Community Spotlight: Craig
After having prostate removal surgery in 2018, Craig Nieset discovered a passion for helping others and spreading the word about prostate cancer. He shares how he told his children about his diagnosis, how his life has changed since then, and who he has turned to for support.
The impact of prostate cancer
I was diagnosed on July 9, 2018, and had prostate removal surgery on August 23, 2018. I recovered very well, but it has made a life-changing impact on my life. It changes you mentally and physically as a person, and you will have to deal with it for the rest of your life. It not only affects me but my family as well.
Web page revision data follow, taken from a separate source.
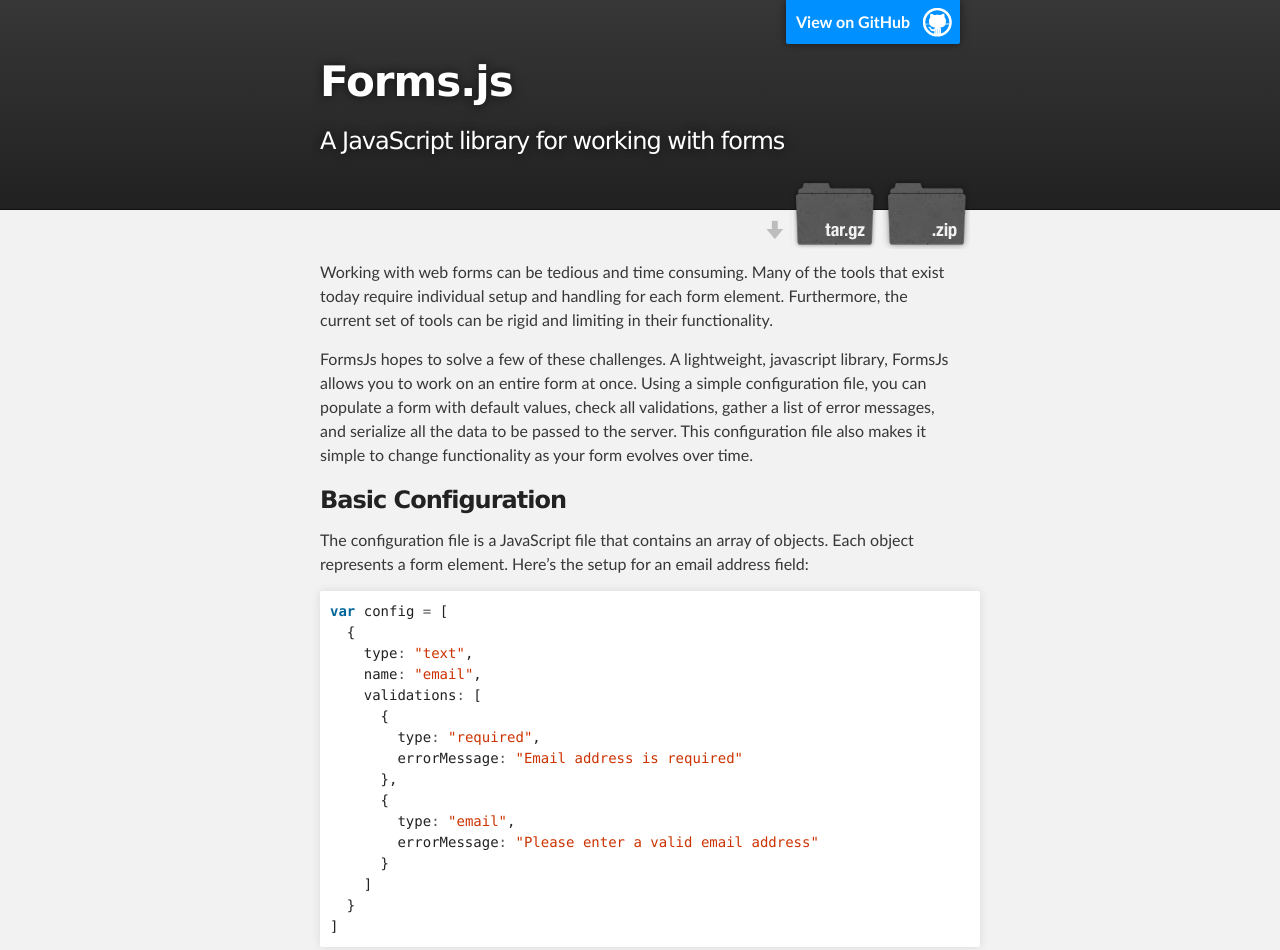
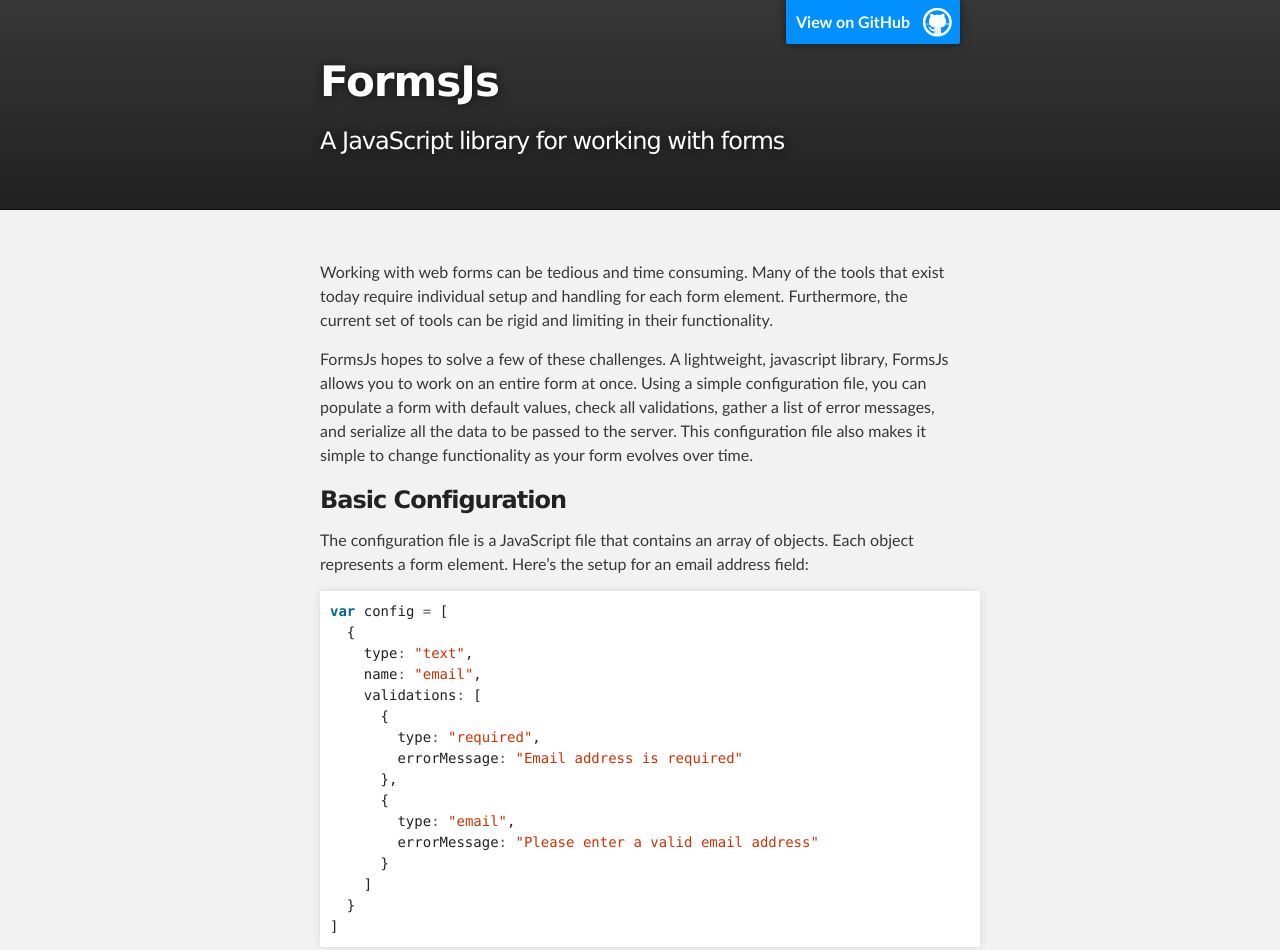
Before and after one commit to bwvoss/forms.js, a plain HTML site: page index.html in a window 1280 px wide. Shown: the top 950 px of the page. Drawn offline with Linux system fonts and the light colour scheme.

Commit message:
Removed download buttons

```diff
--- a/index.html
+++ b/index.html
@@ -4,11 +4,11 @@
   <head>
     <meta charset='utf-8' />
     <meta http-equiv="X-UA-Compatible" content="chrome=1" />
-    <meta name="description" content="Forms.js : A JavaScript library for working with forms" />
+    <meta name="description" content="FormsJs : A JavaScript library for working with forms" />
 
     <link rel="stylesheet" type="text/css" media="screen" href="stylesheets/stylesheet.css">
 
-    <title>Forms.js</title>
+    <title>FormsJs</title>
   </head>
 
   <body>
@@ -18,13 +18,9 @@
         <header class="inner">
           <a id="forkme_banner" href="https://github.com/MikeDanaher/forms.js">View on GitHub</a>
 
-          <h1 id="project_title">Forms.js</h1>
+          <h1 id="project_title">FormsJs</h1>
           <h2 id="project_tagline">A JavaScript library for working with forms</h2>
 
-            <section id="downloads">
-              <a class="zip_download_link" href="https://github.com/MikeDanaher/forms.js/zipball/master">Download this project as a .zip file</a>
-              <a class="tar_download_link" href="https://github.com/MikeDanaher/forms.js/tarball/master">Download this project as a tar.gz file</a>
-            </section>
         </header>
     </div>
 
```
Also changed, not shown: 1 other file.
Mentally you have to deal with the word "cancer." No one wants to hear that word or let alone think of what the future holds for them once they hear that word. Your mind just starts wandering: "What does this mean for me?" And you're dealing with the day-one emotion and the emotions that continue to come as you battle and beat this awful disease. There are many days and nights of crying and asking, "how do I handle this, and how do I get through it?"
Physically, you have to understand the options that are available to you to choose from. Wow is that overwhelming. I did many hours of research via the internet, doctors, other men that have gone through this horrible disease, and it was very informative but yet exhausting. Before the surgery, you are very concerned about how the surgery will turn out and what will be the outcomes. The unknown is the hardest part, but you just have to believe and understand that you can get through anything. There are things that you will definitely lose, and there are things that you could lose. But depending on how the surgery goes, you will regain them over time. Understanding the entire process is extremely important but definitely does not make it any easier.
Grateful for the support through the days, months, and years
I have adjusted very well over the last two years of recovery. The nerve-sparing surgery went really well, and I am grateful and thankful to the doctor and his staff for all they did during that five-hour surgery. There is still continued healing to this day, but I deal with it day-by-day and stay positive as we move forward.
As mentioned, I chose the prostate removal route due to my young age and the research I did. I did not want to go down the road of the different types of radiation and therapies, as I felt the removal was the best option for me to live a healthy and long life. I receive many forms of support from family and friends, and I am extremely thankful and grateful for everyone and everything they have done and continue to do to help me and my family out during this journey. It is not easy, but the support from all is definitely a huge help in getting through the many days, months, and years.
Being a father and prostate cancer survivor
It was the toughest thing to do, sitting down and telling the four kids. I had a hard time talking, so Jen handled the details. They are the best kids ever; they handled it like troopers and were extremely supportive. I could not have asked for better support!!
The advice I have is to be honest and upfront with them. They will all handle it in different ways, but they need to know the truth and have the opportunity to respond in their own way.
How fitness can help
I have a passion for coaching and helping others achieve their goals!! I love coaching cross country and track and field at any level!! I am a post-collegiate runner that has stayed with running since graduating from college in 1998. I have coached little kids, middle school, high school, college, and adult runners throughout my life journey of coaching to date.
Being physically, mentally, emotionally, and spiritually fit during 2018 when I was diagnosed with prostate cancer was a true blessing. My mother told me that God always gets you ready for what lies ahead, and this he definitely does. I was in the best shape of my life in 2018, and it helped me recover better than normal. I was back to my running in 6 weeks and started lifting weights again at 8 weeks post-surgery. The healing process for prostate removal surgery takes time, but things are going well and we continue to pray each day. I was ready for this and I took it head-on, not feeling sorry and just trying my best to stay positive and move forward.
The meaning of faith
God is the center of my Life. He guides me in all that I do. Without him, nothing is possible. I have a strong faith that allows me to handle and understand things in a relatively calm manner. It has helped me tremendously in this prostate cancer journey and has allowed me to reflect and ask for his love, help, and guidance. I love sharing my faith with others, and it has been a huge part of my journey for many years.
A passion for helping others and spreading the word
After my surgery, I truly had a calling to help share my story with others to help bring awareness to others about prostate cancer. I had been doing live videos on Facebook and Instagram for a couple of years prior to surgery and was used to doing those. As I mentioned earlier, God gets you ready for what lies ahead. I continued to do my live videos and share my story about prostate cancer. I started a Foundation called Shine Blue Foundation.
"The mission of Shine Blue Foundation is to help prevent as many prostate cancer-related deaths as possible by disseminating information about early detection and men’s health, offering empathy for those afflicted by this ubiquitous cancer, and donating time and money to facilitate research."1
It is still in the infant stages, but I am looking to move it forward to continue helping others understand this cancer better. If I can help one person find this cancer sooner, that allows them to live a healthier life, and I consider it a success.
Do you feel heard and understood by your doctor?